Threats and wariness were the watchwords in the Middle East over the weekend in the aftermath of the assassination of Iran’s top nuclear scientist.
Mohsen Fakhrizadeh was killed Friday near Tehran. Iran has blamed Israel for his death. Israel has made no claim of responsibility.
Israel put its embassies on high alert, according to Reuters, which cited Israeli N12 news.
The Israeli Foreign Ministry said it had no comment on security issues.
Iranian officials seethed with talk of revenge.
“We will respond to the assassination of Martyr Fakhrizadeh in a proper time,” Iran President Hassan Rouhani said, according to The Associated Press. “The Iranian nation is smarter than falling into the trap of the Zionists.

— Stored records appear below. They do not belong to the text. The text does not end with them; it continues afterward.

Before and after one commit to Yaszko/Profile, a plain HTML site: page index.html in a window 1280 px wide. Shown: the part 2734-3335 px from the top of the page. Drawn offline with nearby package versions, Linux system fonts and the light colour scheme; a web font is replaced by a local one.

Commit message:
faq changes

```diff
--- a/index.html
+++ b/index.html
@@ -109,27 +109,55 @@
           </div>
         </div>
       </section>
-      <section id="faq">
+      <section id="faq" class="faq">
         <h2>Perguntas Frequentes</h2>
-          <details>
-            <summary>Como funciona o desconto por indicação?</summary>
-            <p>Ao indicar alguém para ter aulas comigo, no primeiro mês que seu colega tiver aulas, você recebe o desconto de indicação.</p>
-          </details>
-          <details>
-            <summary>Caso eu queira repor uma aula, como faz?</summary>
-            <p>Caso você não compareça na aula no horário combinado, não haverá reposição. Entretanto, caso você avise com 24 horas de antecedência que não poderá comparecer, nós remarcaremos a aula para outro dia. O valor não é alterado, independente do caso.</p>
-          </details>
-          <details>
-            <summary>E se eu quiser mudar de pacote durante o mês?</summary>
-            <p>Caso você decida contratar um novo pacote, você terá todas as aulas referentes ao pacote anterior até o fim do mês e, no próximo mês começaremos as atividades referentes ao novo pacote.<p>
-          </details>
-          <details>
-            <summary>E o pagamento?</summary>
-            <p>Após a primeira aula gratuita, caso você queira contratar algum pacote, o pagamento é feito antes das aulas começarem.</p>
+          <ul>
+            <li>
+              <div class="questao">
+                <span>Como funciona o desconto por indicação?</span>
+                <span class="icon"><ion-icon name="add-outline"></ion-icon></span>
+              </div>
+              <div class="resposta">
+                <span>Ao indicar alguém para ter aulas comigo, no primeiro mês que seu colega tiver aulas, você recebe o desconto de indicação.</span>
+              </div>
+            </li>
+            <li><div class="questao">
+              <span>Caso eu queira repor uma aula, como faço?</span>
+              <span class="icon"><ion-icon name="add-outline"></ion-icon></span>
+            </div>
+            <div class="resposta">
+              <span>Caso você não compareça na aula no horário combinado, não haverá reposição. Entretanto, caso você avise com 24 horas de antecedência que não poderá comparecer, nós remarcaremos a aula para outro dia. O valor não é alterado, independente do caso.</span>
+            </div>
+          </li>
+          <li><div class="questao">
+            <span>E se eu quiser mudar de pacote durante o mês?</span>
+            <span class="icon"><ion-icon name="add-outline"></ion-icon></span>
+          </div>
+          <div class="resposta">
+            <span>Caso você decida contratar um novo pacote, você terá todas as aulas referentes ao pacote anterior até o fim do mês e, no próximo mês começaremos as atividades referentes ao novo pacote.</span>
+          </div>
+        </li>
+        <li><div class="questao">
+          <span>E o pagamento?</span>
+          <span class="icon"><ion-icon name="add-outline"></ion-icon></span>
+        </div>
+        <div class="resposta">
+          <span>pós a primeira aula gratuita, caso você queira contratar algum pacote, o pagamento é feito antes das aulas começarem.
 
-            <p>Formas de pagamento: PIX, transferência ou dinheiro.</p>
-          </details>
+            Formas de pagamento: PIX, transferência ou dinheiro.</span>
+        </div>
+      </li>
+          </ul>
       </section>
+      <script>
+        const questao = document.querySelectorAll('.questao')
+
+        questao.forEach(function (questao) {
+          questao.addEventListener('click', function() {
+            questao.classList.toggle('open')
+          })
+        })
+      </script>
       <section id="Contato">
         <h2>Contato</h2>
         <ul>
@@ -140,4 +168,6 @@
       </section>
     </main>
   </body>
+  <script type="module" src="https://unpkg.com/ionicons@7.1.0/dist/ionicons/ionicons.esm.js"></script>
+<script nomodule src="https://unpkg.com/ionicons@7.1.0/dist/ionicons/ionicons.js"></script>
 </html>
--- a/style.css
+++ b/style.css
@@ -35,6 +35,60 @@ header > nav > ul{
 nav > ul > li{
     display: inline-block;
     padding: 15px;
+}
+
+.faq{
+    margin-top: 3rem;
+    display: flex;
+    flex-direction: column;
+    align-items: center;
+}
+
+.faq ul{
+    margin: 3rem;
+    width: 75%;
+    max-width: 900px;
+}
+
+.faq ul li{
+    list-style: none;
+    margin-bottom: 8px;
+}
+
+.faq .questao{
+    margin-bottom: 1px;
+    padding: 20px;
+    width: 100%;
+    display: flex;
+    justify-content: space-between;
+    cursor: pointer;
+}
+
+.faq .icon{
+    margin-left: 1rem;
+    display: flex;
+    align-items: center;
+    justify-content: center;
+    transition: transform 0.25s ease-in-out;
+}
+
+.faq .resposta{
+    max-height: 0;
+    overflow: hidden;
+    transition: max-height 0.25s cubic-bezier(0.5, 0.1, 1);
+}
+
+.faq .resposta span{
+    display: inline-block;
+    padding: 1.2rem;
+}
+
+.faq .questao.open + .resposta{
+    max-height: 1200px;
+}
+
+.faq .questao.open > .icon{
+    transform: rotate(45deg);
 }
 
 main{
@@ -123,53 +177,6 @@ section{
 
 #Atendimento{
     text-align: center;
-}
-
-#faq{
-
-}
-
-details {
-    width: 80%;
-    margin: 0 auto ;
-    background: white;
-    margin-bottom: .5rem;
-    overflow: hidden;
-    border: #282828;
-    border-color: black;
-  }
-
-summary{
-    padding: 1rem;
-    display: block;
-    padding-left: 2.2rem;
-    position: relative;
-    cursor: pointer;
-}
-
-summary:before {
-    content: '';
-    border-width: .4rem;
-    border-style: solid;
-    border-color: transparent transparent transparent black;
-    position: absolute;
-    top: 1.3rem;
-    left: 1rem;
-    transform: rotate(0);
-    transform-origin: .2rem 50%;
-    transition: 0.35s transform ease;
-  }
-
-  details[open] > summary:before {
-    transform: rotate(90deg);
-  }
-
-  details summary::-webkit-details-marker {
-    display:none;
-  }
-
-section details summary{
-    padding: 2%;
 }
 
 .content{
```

They are thinking to create chaos.”
The Islamic Republic’s Supreme Leader Ayatollah Ali Khamenei called Fakhrizadeh “the country’s prominent and distinguished nuclear and defensive scientist.” Khamenei said Iran will make “definitive punishment of the perpetrators and those who ordered it” its top priority.
On the streets of Tehran, demonstrators burned the flags of Israel and the U.S. as well as photos of President Donald Trump and former Vice President Joe Biden, according to the New York Post.
Iran’s Kayhan newspaper, which has close ties to Khamenei, according to The Washington Post, published an opinion piece stating Iran should attack the city of Haifa in Israel if it can be proven Israel was responsible for Fakhrizadeh’s death.
The article advocated “heavy human casualties.”
On Sunday, after a session of Iran’s parliament, speaker Mohammad Baqer Ghalibaf said revenge must come.
“The criminal enemy does not regret it except with a strong reaction,” he said, The Washington Post reported.
During a legislature’s public session, lawmakers chanted, “Death to America!” and “Death to Israel!”
The United States sent the USS Nimitz aircraft carrier into the region, according to the AP, citing as the rationale the reduction in forces in Afghanistan and Iraq.
Amos Yadlin, a former leader of Israeli military intelligence who is director of Tel Aviv University’s Institute for National Security Studies, said Fakhrizadeh ran “all covert activities with weaponization of the program,” The Washington Post reported.
The damage caused by his death “cannot be measured since nobody knows exactly the scope and the depth what the Iranians are doing covertly,” Yadlin told the newspaper. “But no doubt that he was the core source of authority, knowledge and organization of this program.”
Truth and Accuracy
We are committed to truth and accuracy in all of our journalism. Read our editorial standards.